→ **Directions**: Where a line below has the string "Detected" in it, include it in the count, and give that count alone.

→ **Given records**:
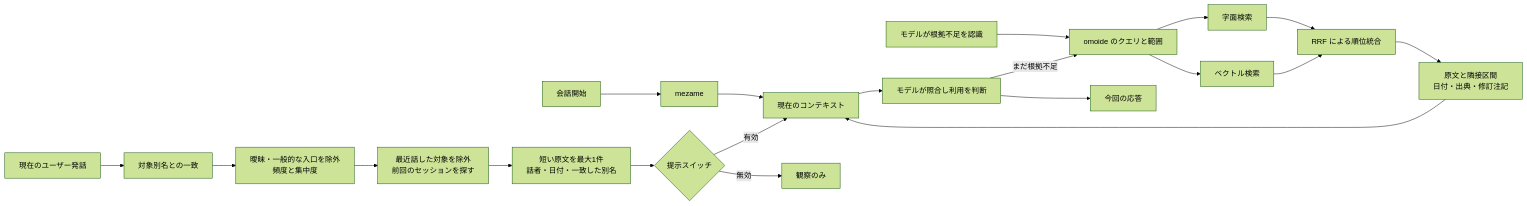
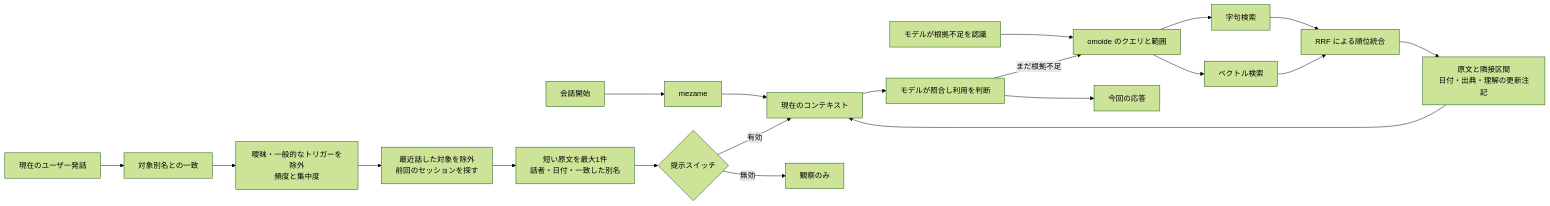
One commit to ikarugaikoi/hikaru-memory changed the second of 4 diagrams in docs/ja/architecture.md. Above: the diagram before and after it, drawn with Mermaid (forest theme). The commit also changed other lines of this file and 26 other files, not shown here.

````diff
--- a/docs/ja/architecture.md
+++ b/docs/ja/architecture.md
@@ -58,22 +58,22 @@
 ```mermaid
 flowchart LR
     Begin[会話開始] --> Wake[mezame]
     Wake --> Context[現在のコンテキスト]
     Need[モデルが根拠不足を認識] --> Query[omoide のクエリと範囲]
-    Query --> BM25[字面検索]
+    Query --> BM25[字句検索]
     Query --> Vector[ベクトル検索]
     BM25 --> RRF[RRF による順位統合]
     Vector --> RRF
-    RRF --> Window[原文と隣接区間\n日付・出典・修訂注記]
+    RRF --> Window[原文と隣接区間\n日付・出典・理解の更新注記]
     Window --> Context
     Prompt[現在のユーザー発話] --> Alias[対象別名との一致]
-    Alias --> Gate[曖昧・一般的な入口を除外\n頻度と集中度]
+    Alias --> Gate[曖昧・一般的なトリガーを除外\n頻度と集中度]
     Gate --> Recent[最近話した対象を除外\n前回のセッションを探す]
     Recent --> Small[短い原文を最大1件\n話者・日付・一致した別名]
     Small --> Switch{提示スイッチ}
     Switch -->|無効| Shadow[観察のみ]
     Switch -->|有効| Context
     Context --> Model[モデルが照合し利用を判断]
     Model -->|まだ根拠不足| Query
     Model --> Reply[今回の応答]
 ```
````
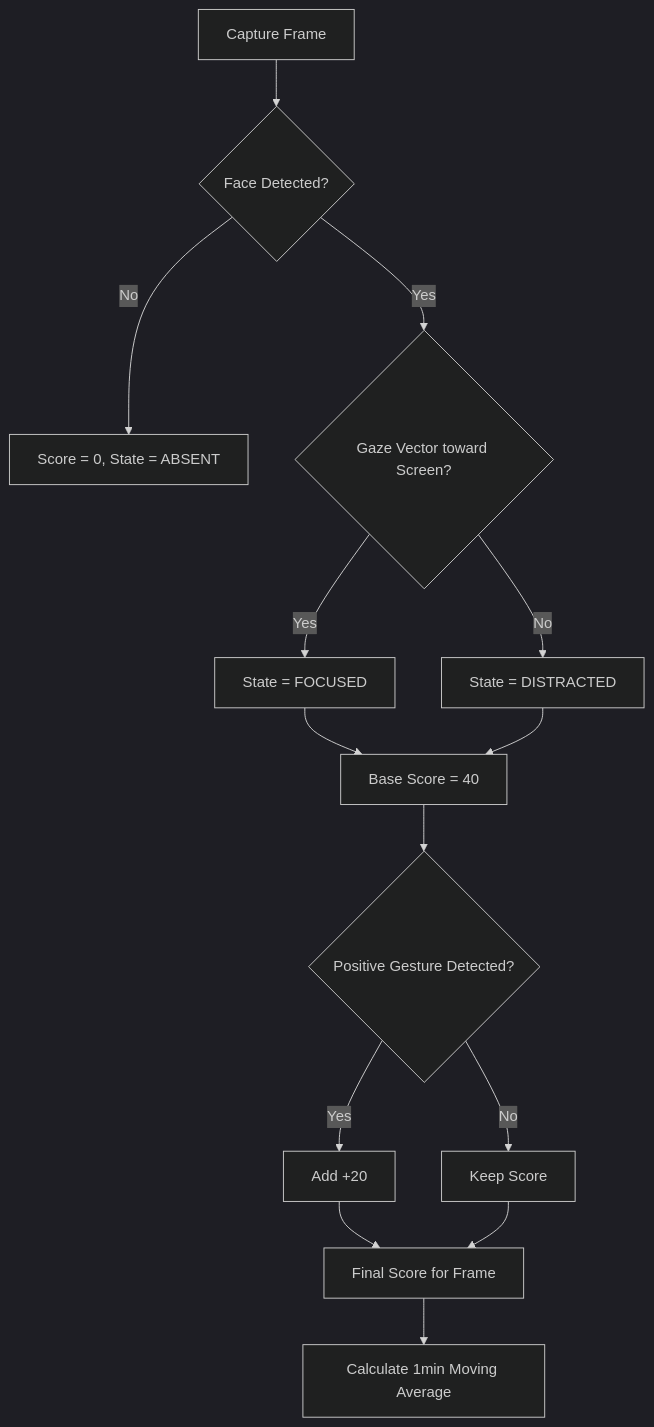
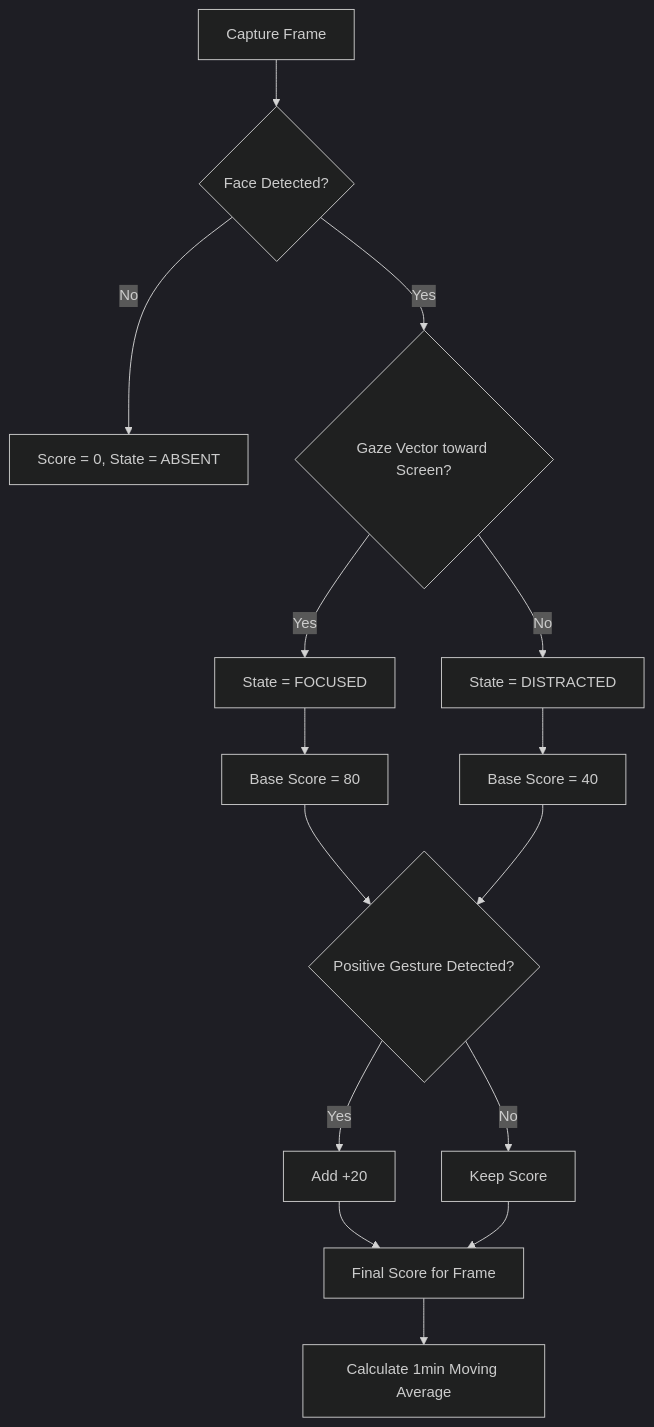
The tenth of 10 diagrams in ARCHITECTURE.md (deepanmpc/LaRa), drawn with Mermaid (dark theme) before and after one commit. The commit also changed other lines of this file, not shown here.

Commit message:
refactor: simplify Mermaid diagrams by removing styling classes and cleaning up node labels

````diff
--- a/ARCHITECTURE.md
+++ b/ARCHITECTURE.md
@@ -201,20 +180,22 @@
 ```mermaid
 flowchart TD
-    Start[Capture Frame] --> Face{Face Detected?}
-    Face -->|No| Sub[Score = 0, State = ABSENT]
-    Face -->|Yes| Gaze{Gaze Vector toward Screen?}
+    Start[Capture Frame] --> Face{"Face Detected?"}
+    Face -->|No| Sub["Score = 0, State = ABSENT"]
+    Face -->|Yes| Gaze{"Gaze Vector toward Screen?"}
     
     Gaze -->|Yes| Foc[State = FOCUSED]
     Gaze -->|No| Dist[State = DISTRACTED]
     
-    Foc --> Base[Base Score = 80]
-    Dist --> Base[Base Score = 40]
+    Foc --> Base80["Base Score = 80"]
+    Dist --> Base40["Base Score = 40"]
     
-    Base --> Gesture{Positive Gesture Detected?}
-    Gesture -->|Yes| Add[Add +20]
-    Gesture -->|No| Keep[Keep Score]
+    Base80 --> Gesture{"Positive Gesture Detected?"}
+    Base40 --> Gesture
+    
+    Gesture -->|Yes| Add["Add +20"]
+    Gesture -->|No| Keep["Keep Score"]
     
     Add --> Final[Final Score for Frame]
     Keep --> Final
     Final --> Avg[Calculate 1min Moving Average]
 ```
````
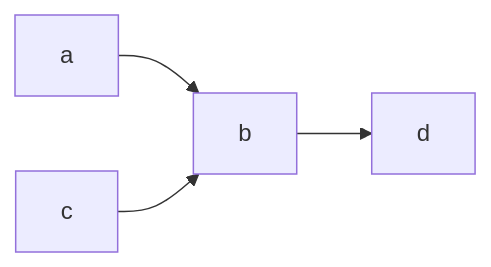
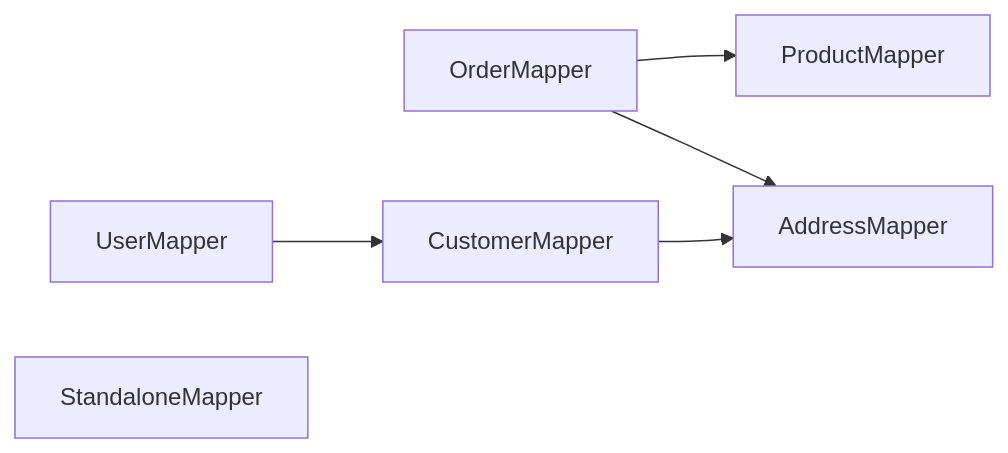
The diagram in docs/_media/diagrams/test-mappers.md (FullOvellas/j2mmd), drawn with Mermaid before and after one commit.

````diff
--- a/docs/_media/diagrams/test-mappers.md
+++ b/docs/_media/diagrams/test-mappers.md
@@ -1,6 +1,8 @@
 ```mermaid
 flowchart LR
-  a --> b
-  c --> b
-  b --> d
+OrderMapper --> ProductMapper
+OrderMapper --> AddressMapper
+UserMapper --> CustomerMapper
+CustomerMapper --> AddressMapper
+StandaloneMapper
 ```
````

→ **Answer for this exercise**: 4